Andrew Lansley, now Lord Lansley, the former Secretary of State for Health, has urged health and care professionals to demand their voice is heard during Britain’s negotiations to exit the EU.
Speaking at a hastily convened seminar during Health+Care on Tuesday, he said that there is no point dwelling on the fact that the vote went the wrong way, in his opinion, but to make sure the health and care sector secures as good a deal as possible.
The Vote Leave campaign battle bus talked about the £350 million that is sent to the EU every week, and linked it to a suggestion that the money could be spent on the NHS.
Lord Lansley (pictured above) rubbished that claim, but pointed out that the healthcare system was promised more money by both sides in the referendum, so should be front of the queue if there is any additional money for public services once the dust settles.
“The next three months must be used to push for health and social care to be part of the Article 50 negotiations,” he told a theatre packed with health and care professionals.

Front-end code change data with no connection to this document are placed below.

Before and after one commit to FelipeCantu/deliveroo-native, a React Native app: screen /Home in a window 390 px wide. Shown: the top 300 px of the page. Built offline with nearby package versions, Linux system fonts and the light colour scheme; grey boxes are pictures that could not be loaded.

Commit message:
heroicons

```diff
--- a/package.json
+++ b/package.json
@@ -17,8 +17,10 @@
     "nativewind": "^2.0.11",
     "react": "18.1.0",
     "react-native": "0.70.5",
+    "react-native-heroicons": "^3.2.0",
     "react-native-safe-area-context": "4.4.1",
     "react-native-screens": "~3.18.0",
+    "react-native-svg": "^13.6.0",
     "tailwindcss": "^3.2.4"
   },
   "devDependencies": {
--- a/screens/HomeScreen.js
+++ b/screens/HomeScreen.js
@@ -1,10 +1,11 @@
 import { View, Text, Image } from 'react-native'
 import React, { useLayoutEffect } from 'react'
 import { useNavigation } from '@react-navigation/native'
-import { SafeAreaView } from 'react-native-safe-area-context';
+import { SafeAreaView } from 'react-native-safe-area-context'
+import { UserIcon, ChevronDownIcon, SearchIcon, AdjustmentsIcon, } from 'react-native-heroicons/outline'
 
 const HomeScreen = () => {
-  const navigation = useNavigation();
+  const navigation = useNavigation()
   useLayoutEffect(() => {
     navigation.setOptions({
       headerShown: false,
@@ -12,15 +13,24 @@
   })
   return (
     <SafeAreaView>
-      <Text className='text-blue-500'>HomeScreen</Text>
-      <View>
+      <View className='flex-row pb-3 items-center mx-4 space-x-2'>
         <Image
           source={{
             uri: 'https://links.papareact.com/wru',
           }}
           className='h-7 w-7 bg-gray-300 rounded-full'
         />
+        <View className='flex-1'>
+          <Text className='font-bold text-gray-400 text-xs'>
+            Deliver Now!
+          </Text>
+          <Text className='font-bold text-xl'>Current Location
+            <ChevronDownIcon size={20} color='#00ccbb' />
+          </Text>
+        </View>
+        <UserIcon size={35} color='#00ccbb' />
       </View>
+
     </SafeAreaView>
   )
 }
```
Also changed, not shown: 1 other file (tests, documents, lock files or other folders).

He warned that if an Australian style points system is established for migrant workers, it is likely to create problems for the care sector. “It is unlikely to be favourable to relatively low-skilled workers in the care sector,” he suggested.
Sarah Pickup, deputy chief executive of the Local Government Association, said that the health and care profession had largely carried on as always, despite the referendum result, but also said it was gearing up to lobby hard for the sector to be heard during Brexit talks.
“It is early days for making grand statements about what we need, but local government should have a seat at the table,” she said.